Supplied entries ▸
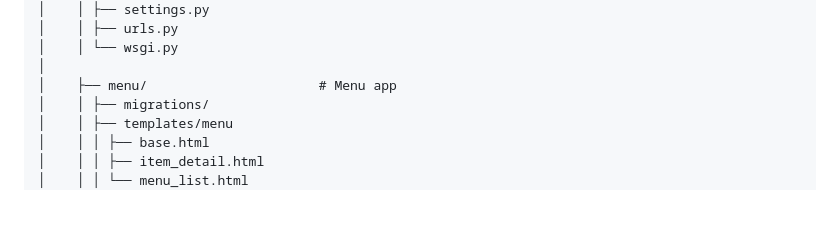
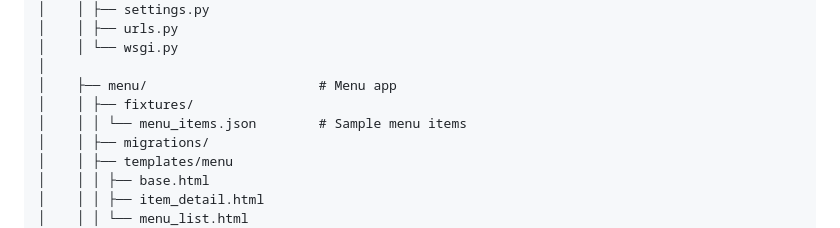
Before and after one commit to ayatsuliak/online-restaurant, a Markdown page: README.md, the part around the change. Rendered like a GitHub page; blank space fills up the shorter version.

Commit message:
cosmetic changes README.md

```diff
--- a/README.md
+++ b/README.md
@@ -35,6 +35,8 @@ online-restaurant/
 │    │ └── wsgi.py
 │
 │    ├── menu/                      # Menu app
+│    │ ├── fixtures/
+│    │ │ └── menu_items.json        # Sample menu items
 │    │ ├── migrations/
 │    │ ├── templates/menu
 │    │ │ ├── base.html
```
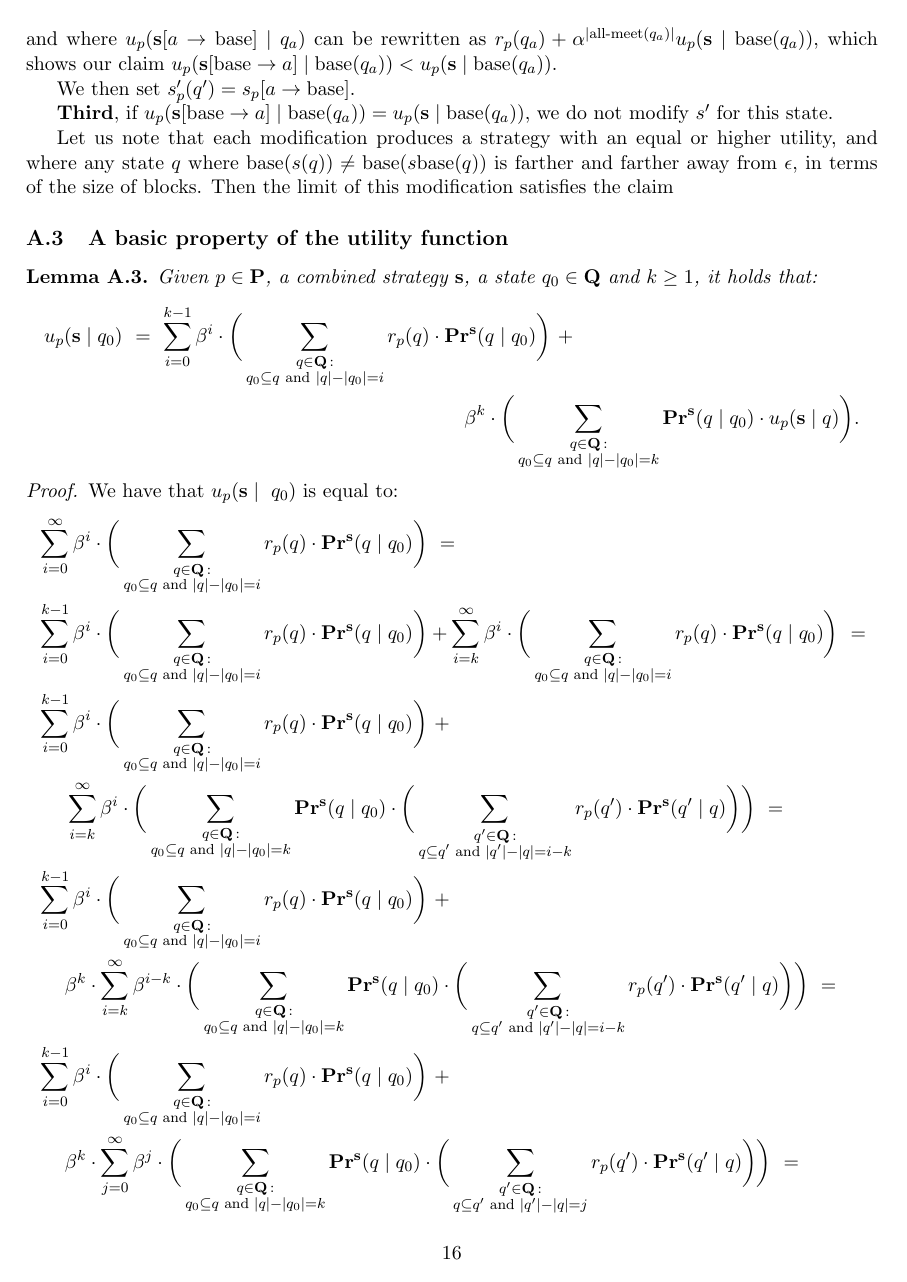
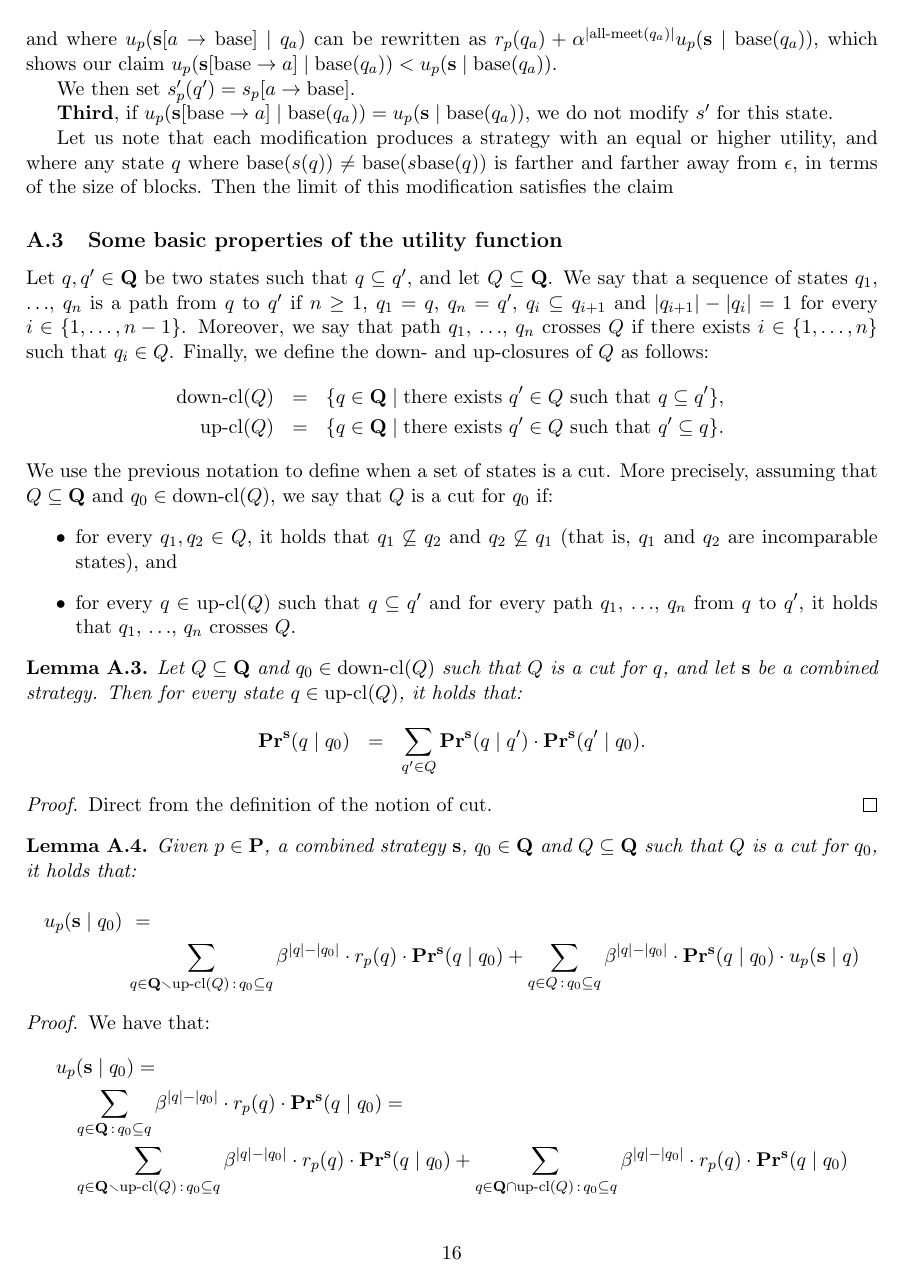
Before and after one commit to etouss/BlockChain, a LaTeX document (AbstractDoc/FOCS/focs.tex, which reads AbstractDoc/FOCS/appendix.tex, AbstractDoc/FOCS/mymacros.tex): page 16 of 33 before the commit and page 16 of 34 after it. Compiled offline with pdfLaTeX.

Commit message:
making a pass on the appendix (adding lemmas to complete proofs)

```diff
--- a/AbstractDoc/FOCS/appendix.tex
+++ b/AbstractDoc/FOCS/appendix.tex
@@ -256,6 +256,50 @@ Then the limit of this modification satisfies the claim
 
 %With this lemma, we can
 
-\subsection{A basic property of the utility function}
+\subsection{Some basic properties of the utility function}
+Let $q, q' \in \bQ$ be two states such that $q \subseteq q'$, and let $Q \subseteq \bQ$. We say that a sequence of states $q_1$, $\ldots$, $q_n$ is a path from $q$ to $q'$ if $n \geq 1$, $q_1 = q$, $q_n =q'$, $q_i \subseteq q_{i+1}$ and $|q_{i+1}| - |q_i| = 1$ for every $i \in \{1, \ldots, n-1\}$. Moreover, we say that path $q_1$, $\ldots$, $q_n$ crosses $Q$ if there exists $i \in \{1, \ldots, n\}$ such that $q_i \in Q$. Finally, we define the down- and up-closures of $Q$ as follows:
+\begin{eqnarray*}
+\dcl(Q) &=& \{ q \in \bQ \mid \text{there exists } q' \in Q \text{ such that } q \subseteq q'\},\\
+\ucl(Q) &=& \{ q \in \bQ \mid \text{there exists } q' \in Q \text{ such that } q' \subseteq q\}.
+\end{eqnarray*}
+We use the previous notation to define when a set of states is a cut. More precisely, assuming that $Q \subseteq \bQ$ and $q_0 \in \dcl(Q)$, we say that $Q$ is a cut for $q_0$ if:
+\begin{itemize}
+\item for every $q_1, q_2 \in Q$, it holds that $q_1 \not\subseteq q_2$ and $q_2 \not\subseteq q_1$ (that is, $q_1$ and $q_2$ are incomparable states), and
 
-\begin{mylem}\label{lem-dist-k}
+\item for every $q \in \ucl(Q)$ such that $q \subseteq q'$ and for every path $q_1$, $\ldots$, $q_n$ from $q$ to $q'$, it holds that $q_1$, $\ldots$, $q_n$ crosses $Q$.
+\end{itemize}
+
+\begin{mylem}\label{lem-cut}
+Let $Q \subseteq \bQ$ and $q_0 \in \dcl(Q)$ such that $Q$ is a cut for $q$, and let $\bs$ be a combined strategy. Then for every state $q \in \ucl(Q)$, it holds that:
+\begin{eqnarray*}
+\pr^{\bs}(q \mid q_0) & = & \sum_{q' \in Q} \pr^{\bs}(q \mid q') \cdot \pr^{\bs}(q' \mid q_0).
+\end{eqnarray*}
+\end{mylem}
+
+\begin{proof}
+Direct from the definition of the notion of cut.
+\end{proof}
+
+\begin{mylem}\label{lem-cut-utility}
+Given $p \in \bP$, a combined strategy $\bs$, $q_0 \in \bQ$ and $Q \subseteq \bQ$ such that $Q$ is a cut for $q_0$, it holds that:
+\begin{multline*}
+u_p(\bs \mid q_0) \ = \\
+\sum_{q \in \bQ \smallsetminus \ucl(Q)\,:\, q_0 \subseteq q} \beta^{|q|-|q_0|} \cdot r_p(q) \cdot \pr^{\bs}(q \mid q_0) +
+\sum_{q \in Q \,:\, q_0 \subseteq q} \beta^{|q|-|q_0|} \cdot \pr^{\bs}(q \mid q_0) \cdot u_p(\bs \mid q)
+\end{multline*}
+\end{mylem}
+
+\begin{proof} We have that:
+\begin{align*}
+&u_p(\bs \mid q_0) =\\
+&\hspace{10pt} \sum_{q \in \bQ \,:\, q_0 \subseteq q} \beta^{|q|-|q_0|} \cdot r_p(q) \cdot \pr^{\bs}(q \mid q_0) =\\
+&\hspace{10pt} \sum_{q \in \bQ \smallsetminus \ucl(Q)\,:\, q_0 \subseteq q} \beta^{|q|-|q_0|} \cdot r_p(q) \cdot \pr^{\bs}(q \mid q_0) +
+\sum_{q \in \bQ \cap \ucl(Q)\,:\, q_0 \subseteq q} \beta^{|q|-|q_0|} \cdot r_p(q) \cdot \pr^{\bs}(q \mid q_0)
+\end{align*}
+Given that $Q$ is a cut for $q_0$, we conclude from Lemma \ref{lem-cut} that:
+\begin{align*}
+&\sum_{q \in \bQ \cap \ucl(Q)\,:\, q_0 \subseteq q} \beta^{|q|-|q_0|} \cdot r_p(q) \cdot \pr^{\bs}(q \mid q_0) =\\
+&\hspace{100pt} \sum_{q \in \bQ \cap \ucl(Q)\,:\, q_0 \subseteq q} \beta^{|q|-|q_0|} \cdot r_p(q) \cdot \bigg(\sum_{q' \in Q} \pr^{\bs}(q \mid q') \cdot \pr^{\bs}(q' \mid q_0)\bigg) =\\
+&\hspace{100pt} \sum_{q \in \bQ \cap \ucl(Q)\,:\, q_0 \subseteq q} \bigg(\sum_{q' \in Q} \beta^{|q|-|q_0|} \cdot r_p(q) \cdot  \pr^{\bs}(q \mid q') \cdot \pr^{\bs}(q' \mid q_0)\bigg) =\\
+&\hspace{100pt}  \sum_{q' \in Q} \pr^{\bs}(q' \mid q_0) \cdot \bigg(\sum_{q \in \bQ \cap \ucl(Q)\,:\, q_0 \subseteq q} \beta^{|q|-|q_0|} \cdot r_p(q) \cdot  \pr^{\bs}(q \mid q')\bigg)
+\end{align*}
@@ -268,40 +339,10 @@ r_p(q) \cdot \pr^{\bs}(q \mid q_0)\bigg) \ + \\
 \bigg(\sum_{\substack{q \in \bQ \,: \\ q_0 \subseteq q \text{ {\rm and} } |q| - |q_0| = k}}
 \pr^{\bs}(q \mid q_0) \cdot u_p(\bs \mid q)\bigg).
 \end{multline*}
-\end{mylem}
+\end{mycor}
 
-\begin{proof} We have that $u_p(\bs \mid \ q_0)$ is equal to:
-\begin{align*}
-&\sum_{i=0}^{\infty}\beta^{i} \cdot  \bigg(\sum_{\substack{q \in \bQ \,: \\ q_0 \subseteq q \text{ {\rm and} } |q| - |q_0| = i}} r_p(q) \cdot
-\pr^{\bs}(q \mid q_0)\bigg) \ =\\
-&\sum_{i=0}^{k-1} \beta^i \cdot \bigg(\sum_{\substack{q \in \bQ \,: \\ q_0 \subseteq q \text{ {\rm and} } |q| - |q_0| = i}}
-r_p(q) \cdot \pr^{\bs}(q \mid q_0)\bigg) +
-\sum_{i=k}^{\infty}\beta^{i} \cdot  \bigg(\sum_{\substack{q \in \bQ \,: \\ q_0 \subseteq q \text{ {\rm and} } |q| - |q_0| = i}} r_p(q) \cdot
-\pr^{\bs}(q \mid q_0)\bigg)\ = \\
-&  \sum_{i=0}^{k-1} \beta^i \cdot \bigg(\sum_{\substack{q \in \bQ \,: \\ q_0 \subseteq q \text{ {\rm and} } |q| - |q_0| = i}} r_p(q) \cdot \pr^{\bs}(q \mid q_0)\bigg) \ + \\
-& \hspace{15pt} \sum_{i=k}^{\infty}\beta^{i} \cdot  \bigg(
-\sum_{\substack{q \in \bQ \,: \\ q_0 \subseteq q \text{ {\rm and} } |q| - |q_0| = k}} \pr^{\bs}(q \mid q_0) \cdot
-\bigg(\sum_{\substack{q' \in \bQ \,: \\ q \subseteq q' \text{ {\rm and} } |q'| - |q| = i-k}} r_p(q') \cdot
-\pr^{\bs}(q' \mid q)\bigg)\bigg)\ = \\
-& \sum_{i=0}^{k-1} \beta^i \cdot \bigg(\sum_{\substack{q \in \bQ \,: \\ q_0 \subseteq q \text{ {\rm and} } |q| - |q_0| = i}} r_p(q) \cdot \pr^{\bs}(q \mid q_0)\bigg) \ + \\
-& \hspace{15pt}
-\beta^k \cdot \sum_{i=k}^{\infty}\beta^{i-k} \cdot  \bigg(
-\sum_{\substack{q \in \bQ \,: \\ q_0 \subseteq q \text{ {\rm and} } |q| - |q_0| = k}} \pr^{\bs}(q \mid q_0) \cdot
-\bigg(\sum_{\substack{q' \in \bQ \,: \\ q \subseteq q' \text{ {\rm and} } |q'| - |q| = i-k}} r_p(q') \cdot
-\pr^{\bs}(q' \mid q)\bigg)\bigg)\ = \\
-& \sum_{i=0}^{k-1} \beta^i \cdot \bigg(\sum_{\substack{q \in \bQ \,: \\ q_0 \subseteq q \text{ {\rm and} } |q| - |q_0| = i}} r_p(q) \cdot \pr^{\bs}(q \mid q_0)\bigg) \ + \\
-& \hspace{15pt} \beta^k \cdot \sum_{j=0}^{\infty}\beta^{j} \cdot  \bigg(
-\sum_{\substack{q \in \bQ \,: \\ q_0 \subseteq q \text{ {\rm and} } |q| - |q_0| = k}} \pr^{\bs}(q \mid q_0) \cdot
-\bigg(\sum_{\substack{q' \in \bQ \,: \\ q \subseteq q' \text{ {\rm and} } |q'| - |q| = j}} r_p(q') \cdot
-\pr^{\bs}(q' \mid q)\bigg)\bigg)\ = \\
-& \sum_{i=0}^{k-1} \beta^i \cdot \bigg(\sum_{\substack{q \in \bQ \,: \\ q_0 \subseteq q \text{ {\rm and} } |q| - |q_0| = i}} r_p(q) \cdot \pr^{\bs}(q \mid q_0)\bigg) \ + \\
-& \hspace{15pt}
- \beta^k \cdot \bigg(\sum_{\substack{q \in \bQ \,: \\ q_0 \subseteq q \text{ {\rm and} } |q| - |q_0| = k}} \pr^{\bs}(q \mid q_0) \cdot \bigg(\sum_{j=0}^{\infty}\beta^{j} \cdot  \bigg(\sum_{\substack{q' \in \bQ \,: \\ q \subseteq q' \text{ {\rm and} } |q'| - |q| = j}} r_p(q') \cdot
-\pr^{\bs}(q' \mid q)\bigg)\bigg)\bigg)\ = \\
-& \sum_{i=0}^{k-1} \beta^i \cdot \bigg(\sum_{\substack{q \in \bQ \,: \\ q_0 \subseteq q \text{ {\rm and} } |q| - |q_0| = i}} r_p(q) \cdot \pr^{\bs}(q \mid q_0)\bigg) +  \beta^k \cdot
-\bigg(\sum_{\substack{q \in \bQ \,: \\ q_0 \subseteq q \text{ {\rm and} } |q| - |q_0| = k}}
-\pr^{\bs}(q \mid q_0) \cdot u_p(\bs \mid q)\bigg).
-\end{align*}
+\begin{proof}
+This result is obtained by considering $Q = \{ q \in \bQ \mid q_0 \subseteq q$ and  $|q| - |q_0| = k \}$ in Lemma \ref{lem-cut-utility}, which is a cut for $q_0$.
 \end{proof}
 
 
--- a/AbstractDoc/FOCS/mymacros.tex
+++ b/AbstractDoc/FOCS/mymacros.tex
@@ -37,6 +37,7 @@
 \newtheorem{myprop}[mythm]{Proposition}
 \newtheorem{mylem}[mythm]{Lemma}
 \newtheorem{myex}[mythm]{Example}
+\newtheorem{mycor}[mythm]{Corollary}
 
 \newtheorem*{myrem}{Remark} %% based on amsthm
 \newtheorem*{mynota}{Notation}
@@ -140,3 +141,6 @@
 
 \newcommand{\ameet}{\text{\rm all-meet}}
 \newcommand{\base}{\text{\rm base}}
+
+\newcommand{\ucl}{\text{\rm up-cl}}
+\newcommand{\dcl}{\text{\rm down-cl}}
```
Also changed, not shown: AbstractDoc/FOCS/formalization-fd.tex (+1 -1 lines), AbstractDoc/FOCS/appendix.tex (27 more changed lines).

Your task ▸ Copy each line of the listing that carries the word "mymacros".

Answer for the task ▸
Before and after one commit to etouss/BlockChain, a LaTeX document (AbstractDoc/FOCS/focs.tex, which reads AbstractDoc/FOCS/appendix.tex, AbstractDoc/FOCS/mymacros.tex): page 16 of 33 before the commit and page 16 of 34 after it. Compiled offline with pdfLaTeX.
--- a/AbstractDoc/FOCS/mymacros.tex
+++ b/AbstractDoc/FOCS/mymacros.tex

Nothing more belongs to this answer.